By Corey Mitchell and Rachel Stassen-Berger
U.S. Sen. Al Franken and six Democratic colleagues in the Senate penned letters to former Internal Revenue Service Commissioner Douglas Shulman in February 2012, asking whether the IRS intended to investigate social welfare organizations "engaged in a substantial or even a predominant amount of campaign activity."
"We urge you to protect the legitimate section 501(c)(4) entities by preventing non-conforming organizations that are focused on federal election activities from abusing the tax code," the Feburary letter read, in part.
The letter sent to Shulman in March had a more stern tone and recommendations for cracking down on "questionable practices."
"We urge the IRS to take ... steps immediately to prevent abuse of the tax code by political groups focused on federal election activities. But if the IRS is unable to issue administrative guidance in this area then we plan to introduce legislation to accomplish these important changes," the March letter read, in part.
In the wake of the IRS admission that staff targeted dozens of tea party and conservative groups for extra scrutiny during the tax-exempt status application process, Republicans in Washington, D.C., and Minnesota have tried to pin blame on the Democratic senators.
On Thursday, Republican Minnesota Sen. Julianne Ortman criticized Franken, saying the letter contributed to a culture in Washington that allowed the targeting.
During an appearance on CNN on Monday, Sen. Franken called for a "non-partisan" inquiry into all 501(c)(4) groups.
Last year's letters -- signed by Franken, Chuck Schumer of New York and several others -- do not request that the IRS specifically target tea party or conservative groups.
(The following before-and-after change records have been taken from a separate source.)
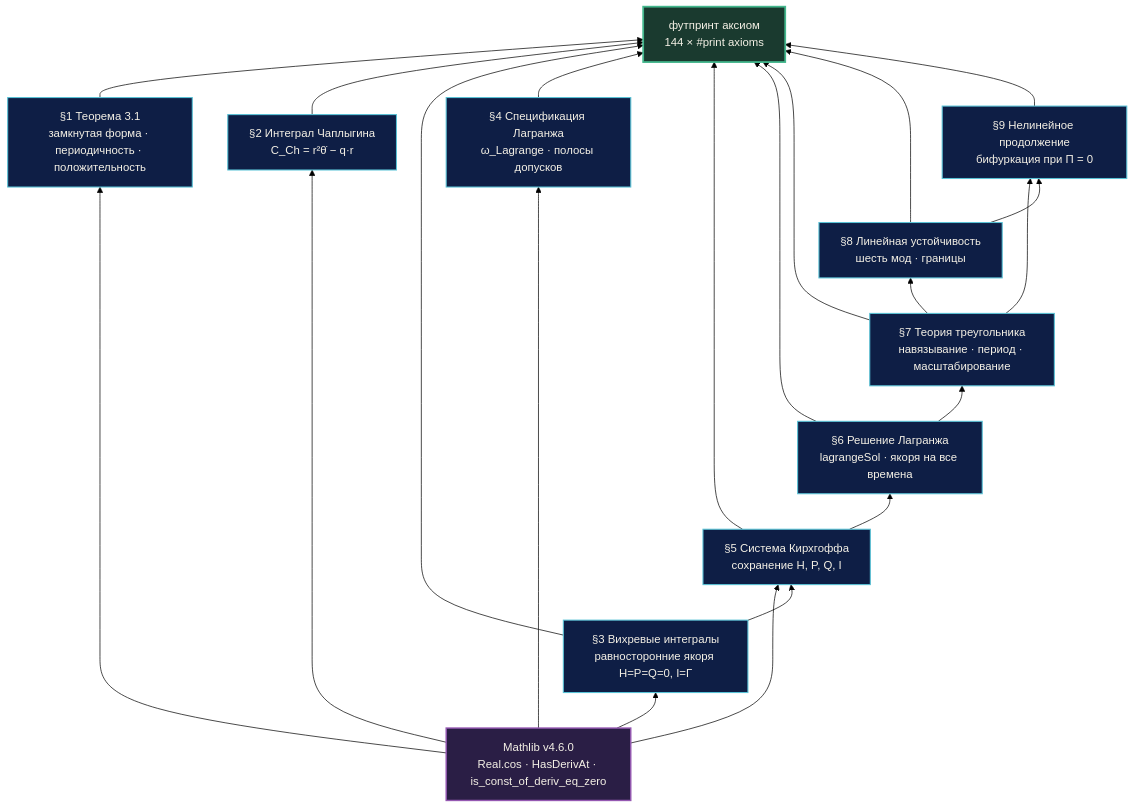
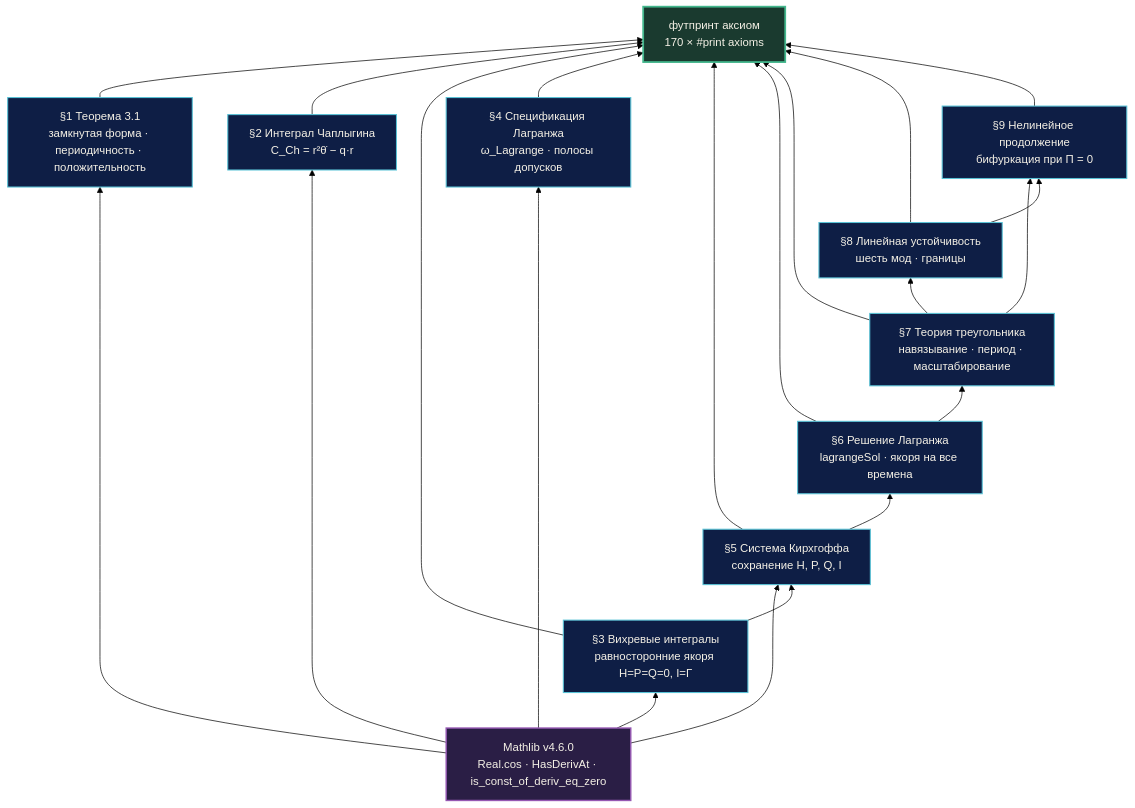
The second of 5 diagrams in verification/lean4/README_RU.md (wild8highlander/Trivortex), drawn with Mermaid (forest theme) before and after one commit. The commit also changed other lines of this file and 42 other files, not shown here.

````diff
--- a/verification/lean4/README_RU.md
+++ b/verification/lean4/README_RU.md
@@ -288,25 +289,25 @@
 ```mermaid
 flowchart BT
     M["Mathlib v4.6.0<br/>Real.cos · HasDerivAt · is_const_of_deriv_eq_zero"]:::m
     S1["§1 Теорема 3.1<br/>замкнутая форма · периодичность · положительность"]:::s
     S2["§2 Интеграл Чаплыгина<br/>C_Ch = r²θ̇ − q·r"]:::s
     S3["§3 Вихревые интегралы<br/>равносторонние якоря H=P=Q=0, I=Γ"]:::s
     S4["§4 Спецификация Лагранжа<br/>ω_Lagrange · полосы допусков"]:::s
     S5["§5 Система Кирхгоффа<br/>сохранение H, P, Q, I"]:::s
     S6["§6 Решение Лагранжа<br/>lagrangeSol · якоря на все времена"]:::s
     S7["§7 Теория треугольника<br/>навязывание · период · масштабирование"]:::s
     S8["§8 Линейная устойчивость<br/>шесть мод · границы"]:::s
     S9["§9 Нелинейное продолжение<br/>бифуркация при Π = 0"]:::s
-    FOOT["футпринт аксиом<br/>144 × #print axioms"]:::f
+    FOOT["футпринт аксиом<br/>170 × #print axioms"]:::f
 
     M --> S1 & S2 & S3 & S4 & S5
     S3 --> S5
     S5 --> S6
     S6 --> S7 --> S8
     S7 --> S9
     S8 --> S9
     S1 & S2 & S3 & S4 & S5 & S6 & S7 & S8 & S9 --> FOOT
     classDef m fill:#2A1E45,stroke:#9558B2,stroke-width:2px,color:#F5F1E6
     classDef s fill:#0E1E45,stroke:#59C2D6,stroke-width:1.5px,color:#F5F1E6
     classDef f fill:#1A3A2F,stroke:#43B78D,stroke-width:2.5px,color:#F5F1E6
 ```
````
It was also sent more than a year after the IRS began targeting the groups.
Here's a link to the March letter from Schumer's website.
Here's a copy of the February letter: